Change detection outputs
+===+
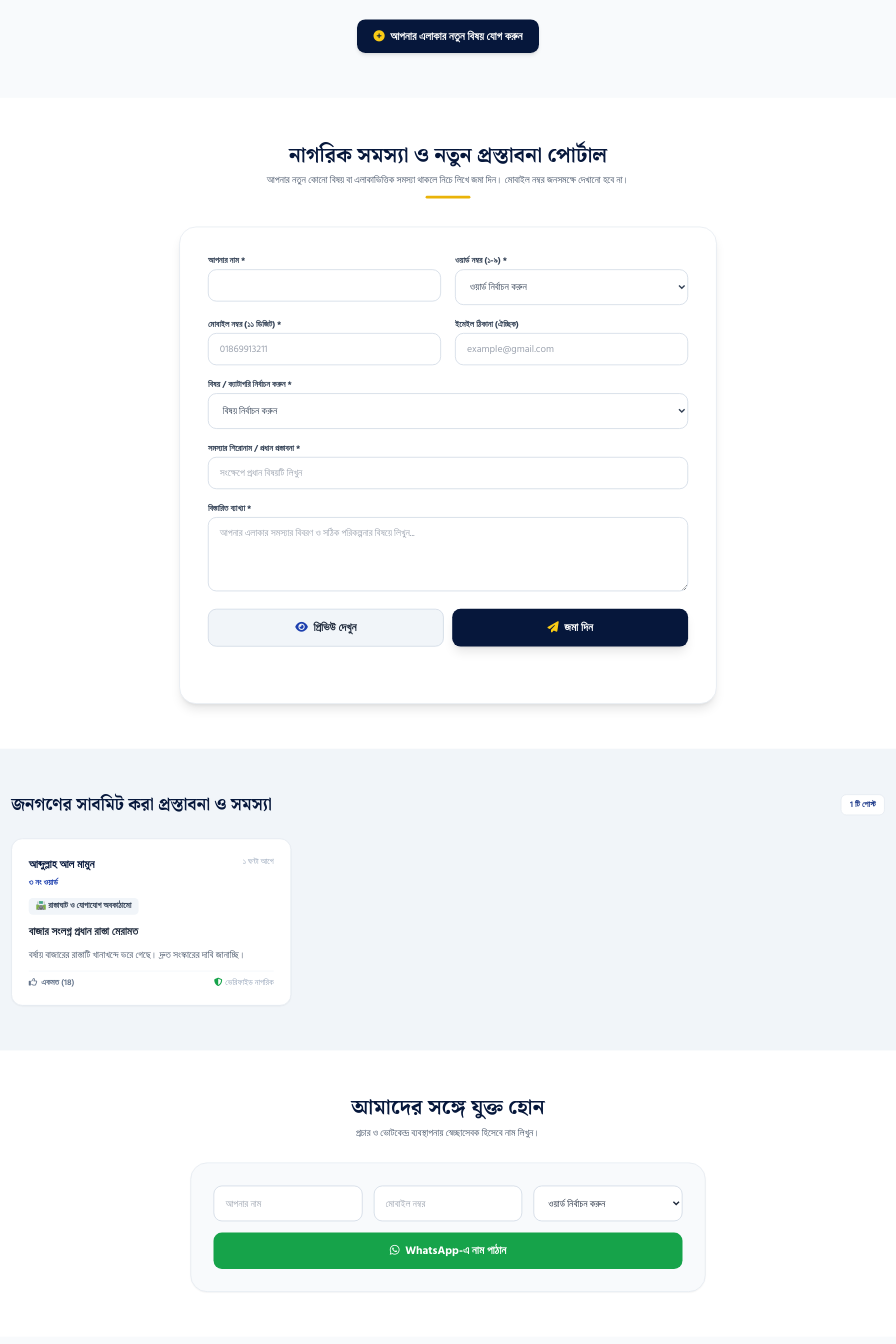
Repository: Saiful21Islam/Chairman-Candidate-Advocate-Md.-Omar-Faruk
Page: index.html
These files come from the project's save history. The page is drawn as it stood at one moment and after the next save; the edit follows.
The browser window is 1280 px wide. The pictures show the part of the page from y = 1804 to 3724 px (the page is 4301 px tall before and 4257 px after), at 70% of full size.
The page's requests for data from a server got no answer. Some web libraries are served in a nearby version.

Above is the page before, as saved 2026-10-07 00:19:11.

After the next save:
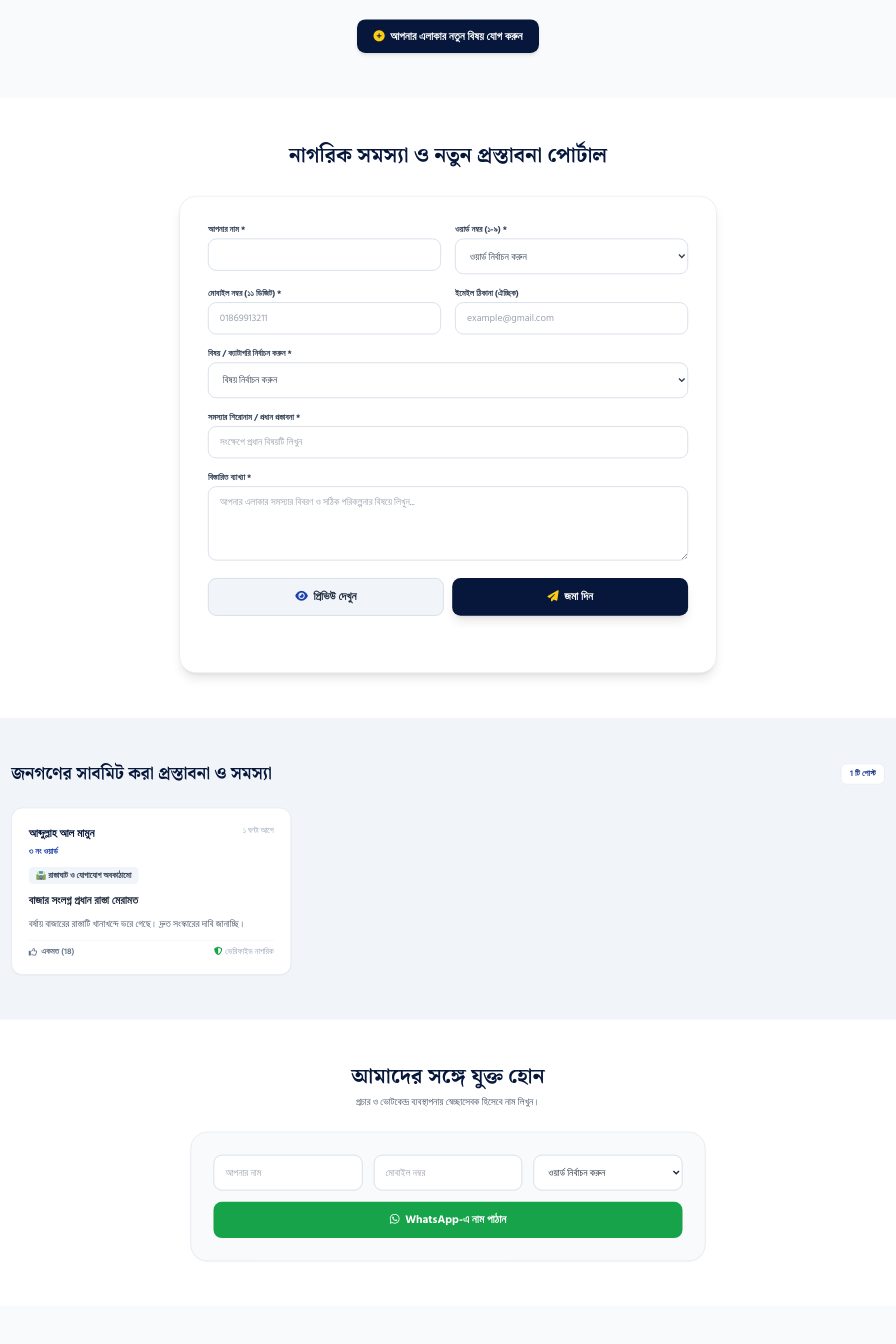
Saved 4 s later.
--- a/index.html
+++ b/index.html
@@ -161,7 +161,7 @@
         <h2 class="font-serif text-3xl font-extrabold text-navy-900" data-bn="নাগরিক সমস্যা ও নতুন প্রস্তাবনা পোর্টাল" data-en="Citizen Issue & Suggestion Portal">নাগরিক সমস্যা ও নতুন প্রস্তাবনা পোর্টাল</h2>
         <p class="text-slate-600 text-sm mt-2" data-bn="আপনার নতুন কোনো বিষয় বা এলাকাভিত্তিক সমস্যা থাকলে নিচে লিখে জমা দিন। মোবাইল নম্বর জনসমক্ষে দেখানো হবে না।
 
-" data-en="Submit any new topics or local issues using the form below. Mobile numbers will not be displayed publicly."">আপনার নতুন কোনো বিষয় বা এলাকাভিত্তিক সমস্যা থাকলে নিচে লিখে জমা দিন। মোবাইল নম্বর জনসমক্ষে দেখানো হবে না।</p>
+" data-en="Submit any new topics or local issues using the form below. Mobile numbers will not be displayed publicly.>আপনার নতুন কোনো বিষয় বা এলাকাভিত্তিক সমস্যা থাকলে নিচে লিখে জমা দিন। মোবাইল নম্বর জনসমক্ষে দেখানো হবে না।</p>
         <div class="w-16 h-1 bg-gold-500 mx-auto mt-3 rounded-full"></div>
       </div>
+===+
EXERCISE BRIEF
Reproduce the data verbatim and omit each image.

RESULT OF THIS EXERCISE
Repository: Saiful21Islam/Chairman-Candidate-Advocate-Md.-Omar-Faruk
Page: index.html
These files come from the project's save history. The page is drawn as it stood at one moment and after the next save; the edit follows.
The browser window is 1280 px wide. The pictures show the part of the page from y = 1804 to 3724 px (the page is 4301 px tall before and 4257 px after), at 70% of full size.
The page's requests for data from a server got no answer. Some web libraries are served in a nearby version.

Above is the page before, as saved 2026-10-07 00:19:11.

After the next save:
Saved 4 s later.
--- a/index.html
+++ b/index.html
@@ -161,7 +161,7 @@
         <h2 class="font-serif text-3xl font-extrabold text-navy-900" data-bn="নাগরিক সমস্যা ও নতুন প্রস্তাবনা পোর্টাল" data-en="Citizen Issue & Suggestion Portal">নাগরিক সমস্যা ও নতুন প্রস্তাবনা পোর্টাল</h2>
         <p class="text-slate-600 text-sm mt-2" data-bn="আপনার নতুন কোনো বিষয় বা এলাকাভিত্তিক সমস্যা থাকলে নিচে লিখে জমা দিন। মোবাইল নম্বর জনসমক্ষে দেখানো হবে না।
 
-" data-en="Submit any new topics or local issues using the form below. Mobile numbers will not be displayed publicly."">আপনার নতুন কোনো বিষয় বা এলাকাভিত্তিক সমস্যা থাকলে নিচে লিখে জমা দিন। মোবাইল নম্বর জনসমক্ষে দেখানো হবে না।</p>
+" data-en="Submit any new topics or local issues using the form below. Mobile numbers will not be displayed publicly.>আপনার নতুন কোনো বিষয় বা এলাকাভিত্তিক সমস্যা থাকলে নিচে লিখে জমা দিন। মোবাইল নম্বর জনসমক্ষে দেখানো হবে না।</p>
         <div class="w-16 h-1 bg-gold-500 mx-auto mt-3 rounded-full"></div>
       </div>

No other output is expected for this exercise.